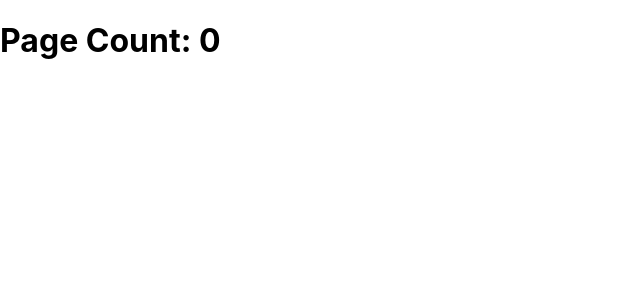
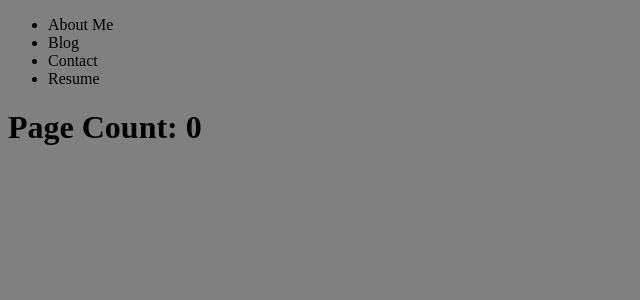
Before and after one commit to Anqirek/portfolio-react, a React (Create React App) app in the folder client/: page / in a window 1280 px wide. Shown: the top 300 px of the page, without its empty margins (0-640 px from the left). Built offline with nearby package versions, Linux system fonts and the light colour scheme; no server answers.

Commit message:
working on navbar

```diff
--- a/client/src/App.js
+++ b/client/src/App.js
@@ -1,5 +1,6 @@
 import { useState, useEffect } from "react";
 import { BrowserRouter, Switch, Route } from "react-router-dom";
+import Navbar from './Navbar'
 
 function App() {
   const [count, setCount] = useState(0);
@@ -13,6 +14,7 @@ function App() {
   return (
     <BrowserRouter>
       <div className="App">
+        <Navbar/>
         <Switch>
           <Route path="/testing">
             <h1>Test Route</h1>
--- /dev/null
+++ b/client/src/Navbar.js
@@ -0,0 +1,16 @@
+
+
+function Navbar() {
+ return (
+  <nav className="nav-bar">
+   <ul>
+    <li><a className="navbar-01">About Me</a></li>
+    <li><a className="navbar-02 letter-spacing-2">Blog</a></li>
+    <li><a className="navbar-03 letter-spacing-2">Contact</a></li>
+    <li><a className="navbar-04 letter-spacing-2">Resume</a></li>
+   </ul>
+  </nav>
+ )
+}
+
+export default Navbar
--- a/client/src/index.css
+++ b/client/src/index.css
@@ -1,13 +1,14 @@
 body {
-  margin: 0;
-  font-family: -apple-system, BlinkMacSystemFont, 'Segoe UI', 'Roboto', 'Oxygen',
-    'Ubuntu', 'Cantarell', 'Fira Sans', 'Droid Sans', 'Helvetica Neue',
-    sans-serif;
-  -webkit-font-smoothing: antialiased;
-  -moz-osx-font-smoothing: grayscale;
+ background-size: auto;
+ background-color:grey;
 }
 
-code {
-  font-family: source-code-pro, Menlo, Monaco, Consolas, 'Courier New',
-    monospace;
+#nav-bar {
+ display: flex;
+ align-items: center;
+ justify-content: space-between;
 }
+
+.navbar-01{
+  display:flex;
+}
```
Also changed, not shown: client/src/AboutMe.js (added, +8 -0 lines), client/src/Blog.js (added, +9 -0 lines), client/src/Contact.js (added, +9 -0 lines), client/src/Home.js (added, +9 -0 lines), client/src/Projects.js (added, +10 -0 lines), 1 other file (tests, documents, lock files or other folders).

__Exercise directions__: Across all the entries, count the lines that contain the word "letter" and give the number by itself.

__Exercise response__: 3